* Records provided:
================

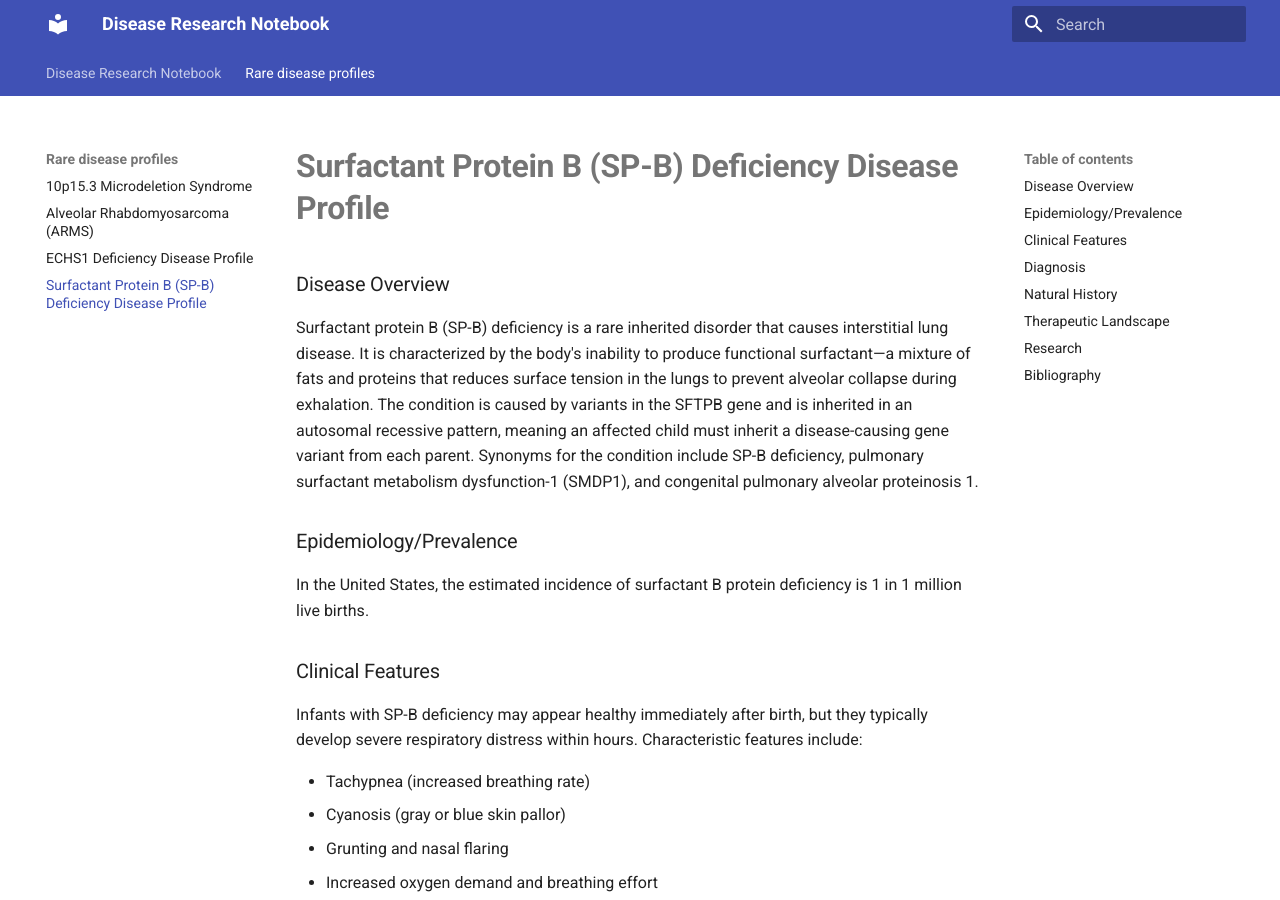
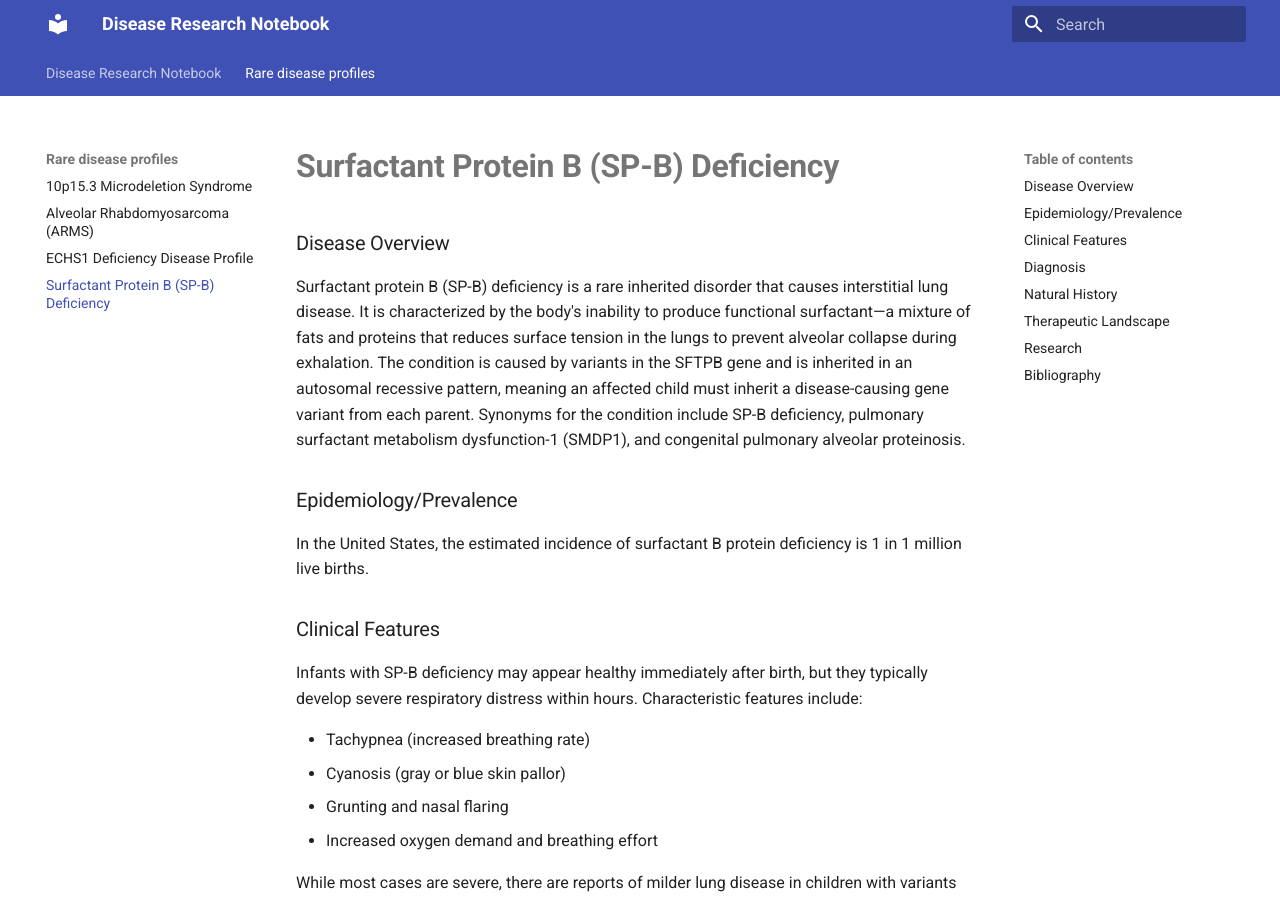
Before and after one commit to NaomiStamler/rare-diseases, an MkDocs documentation site: the page built from docs/rare-disease-profiles/SP-B-deficiency.md, in a window 1280 px wide and 900 px high. Built offline with MkDocs 1.6.1 and Material for MkDocs 9.7.7, drawn with Linux system fonts in a browser that asks for light colours.

Commit message:
Update SP-B-deficiency.md

```diff
--- a/docs/rare-disease-profiles/SP-B-deficiency.md
+++ b/docs/rare-disease-profiles/SP-B-deficiency.md
@@ -1,8 +1,8 @@
-# **Surfactant Protein B (SP-B) Deficiency Disease Profile**
+# **Surfactant Protein B (SP-B) Deficiency**
 
 ### Disease Overview
 
-Surfactant protein B (SP-B) deficiency is a rare inherited disorder that causes interstitial lung disease. It is characterized by the body's inability to produce functional surfactant—a mixture of fats and proteins that reduces surface tension in the lungs to prevent alveolar collapse during exhalation. The condition is caused by variants in the SFTPB gene and is inherited in an autosomal recessive pattern, meaning an affected child must inherit a disease-causing gene variant from each parent. Synonyms for the condition include SP-B deficiency, pulmonary surfactant metabolism dysfunction-1 (SMDP1), and congenital pulmonary alveolar proteinosis 1.
+Surfactant protein B (SP-B) deficiency is a rare inherited disorder that causes interstitial lung disease. It is characterized by the body's inability to produce functional surfactant—a mixture of fats and proteins that reduces surface tension in the lungs to prevent alveolar collapse during exhalation. The condition is caused by variants in the SFTPB gene and is inherited in an autosomal recessive pattern, meaning an affected child must inherit a disease-causing gene variant from each parent. Synonyms for the condition include SP-B deficiency, pulmonary surfactant metabolism dysfunction-1 (SMDP1), and congenital pulmonary alveolar proteinosis.
 
 ### Epidemiology/Prevalence
 
```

================

* Work item: Exactly as they appear above, print all the lines, but not the pictures.

* Output for this task:
Before and after one commit to NaomiStamler/rare-diseases, an MkDocs documentation site: the page built from docs/rare-disease-profiles/SP-B-deficiency.md, in a window 1280 px wide and 900 px high. Built offline with MkDocs 1.6.1 and Material for MkDocs 9.7.7, drawn with Linux system fonts in a browser that asks for light colours.

Commit message:
Update SP-B-deficiency.md

```diff
--- a/docs/rare-disease-profiles/SP-B-deficiency.md
+++ b/docs/rare-disease-profiles/SP-B-deficiency.md
@@ -1,8 +1,8 @@
-# **Surfactant Protein B (SP-B) Deficiency Disease Profile**
+# **Surfactant Protein B (SP-B) Deficiency**
 
 ### Disease Overview
 
-Surfactant protein B (SP-B) deficiency is a rare inherited disorder that causes interstitial lung disease. It is characterized by the body's inability to produce functional surfactant—a mixture of fats and proteins that reduces surface tension in the lungs to prevent alveolar collapse during exhalation. The condition is caused by variants in the SFTPB gene and is inherited in an autosomal recessive pattern, meaning an affected child must inherit a disease-causing gene variant from each parent. Synonyms for the condition include SP-B deficiency, pulmonary surfactant metabolism dysfunction-1 (SMDP1), and congenital pulmonary alveolar proteinosis 1.
+Surfactant protein B (SP-B) deficiency is a rare inherited disorder that causes interstitial lung disease. It is characterized by the body's inability to produce functional surfactant—a mixture of fats and proteins that reduces surface tension in the lungs to prevent alveolar collapse during exhalation. The condition is caused by variants in the SFTPB gene and is inherited in an autosomal recessive pattern, meaning an affected child must inherit a disease-causing gene variant from each parent. Synonyms for the condition include SP-B deficiency, pulmonary surfactant metabolism dysfunction-1 (SMDP1), and congenital pulmonary alveolar proteinosis.
 
 ### Epidemiology/Prevalence
 
```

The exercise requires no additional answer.